What can YOU say in six sentences?
When I turned the final page of Pynchon's novel, I literally hugged the giant thing to my chest, with tears in my eyes. This book is about America, and Europe, and Africa; history and friendship; stars; lines of great consequence carved precisely upon the earth; grief and laughter and invention; the fading of old orders and the establishment of new ones. It featured a clock that kept perfect time; a lovesick robot duck; a talking dog; George Washington and Ben Franklin; flights among the clouds and a plummet to the center of the planet. I began reading it just before embarking on one journey and completed it just after returning from another. My heart breaks because nearly every reader I rhapsodize to--even the sophisticated ones--will find it too long, too digressive, too arduous for their attention spans.

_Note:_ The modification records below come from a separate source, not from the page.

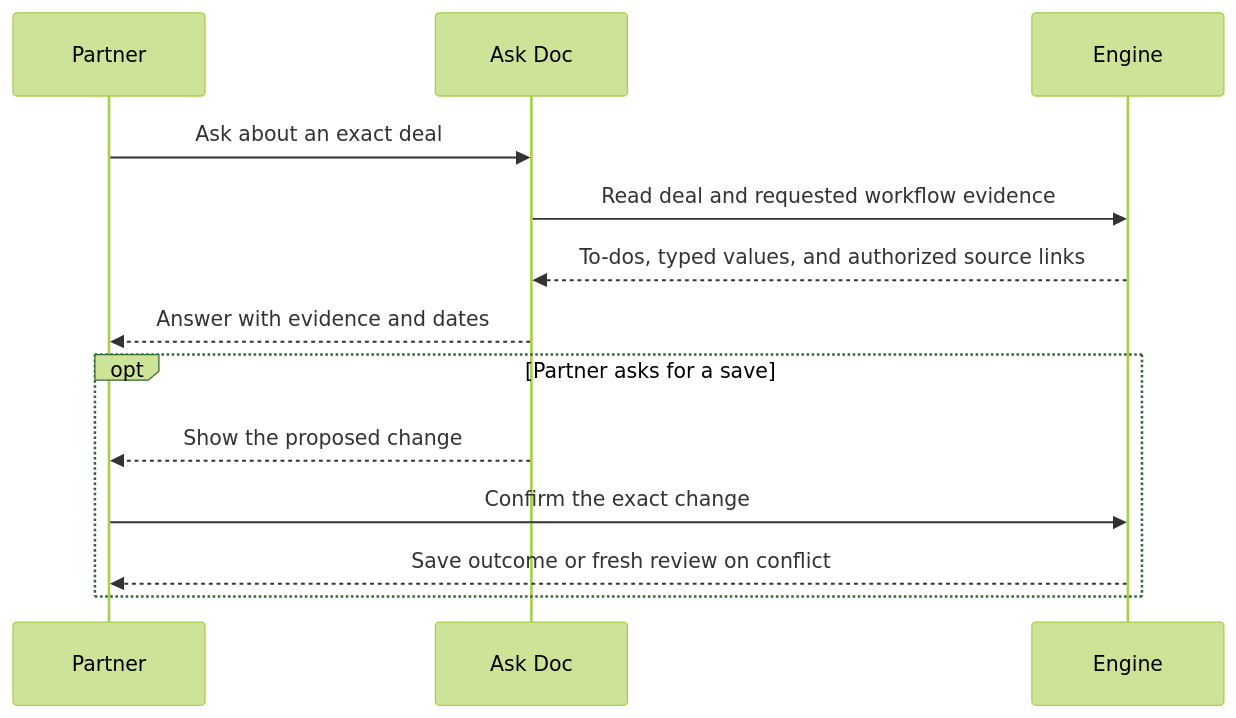
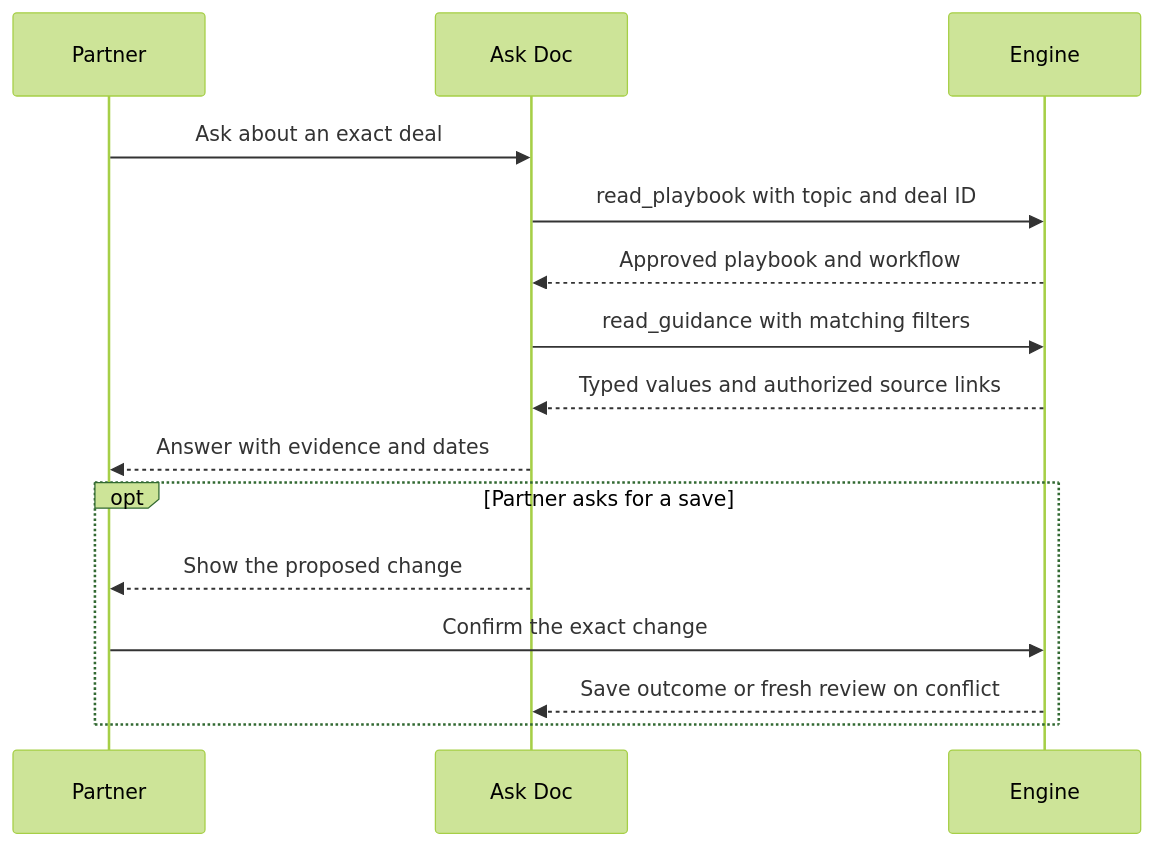
Before and after one commit to DoctorCRE/doctorcre-engine: the second of 3 diagrams in docs/knowledge/reads.md, drawn with Mermaid (forest theme). The commit also changed other lines of this file and 6 other files, not shown here.

````diff
--- a/docs/knowledge/reads.md
+++ b/docs/knowledge/reads.md
@@ -36,15 +45,17 @@
 ```mermaid
 sequenceDiagram
     participant P as Partner
     participant D as Ask Doc
     participant E as Engine
     P->>D: Ask about an exact deal
-    D->>E: Read deal and requested workflow evidence
-    E-->>D: To-dos, typed values, and authorized source links
+    D->>E: read_playbook with topic and deal ID
+    E-->>D: Approved playbook and workflow
+    D->>E: read_guidance with matching filters
+    E-->>D: Typed values and authorized source links
     D-->>P: Answer with evidence and dates
     opt Partner asks for a save
         D-->>P: Show the proposed change
         P->>E: Confirm the exact change
-        E-->>P: Save outcome or fresh review on conflict
+        E-->>D: Save outcome or fresh review on conflict
     end
 ```
````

But it nourished my soul from its first page to its last, and I will carry with me now wherever I may go.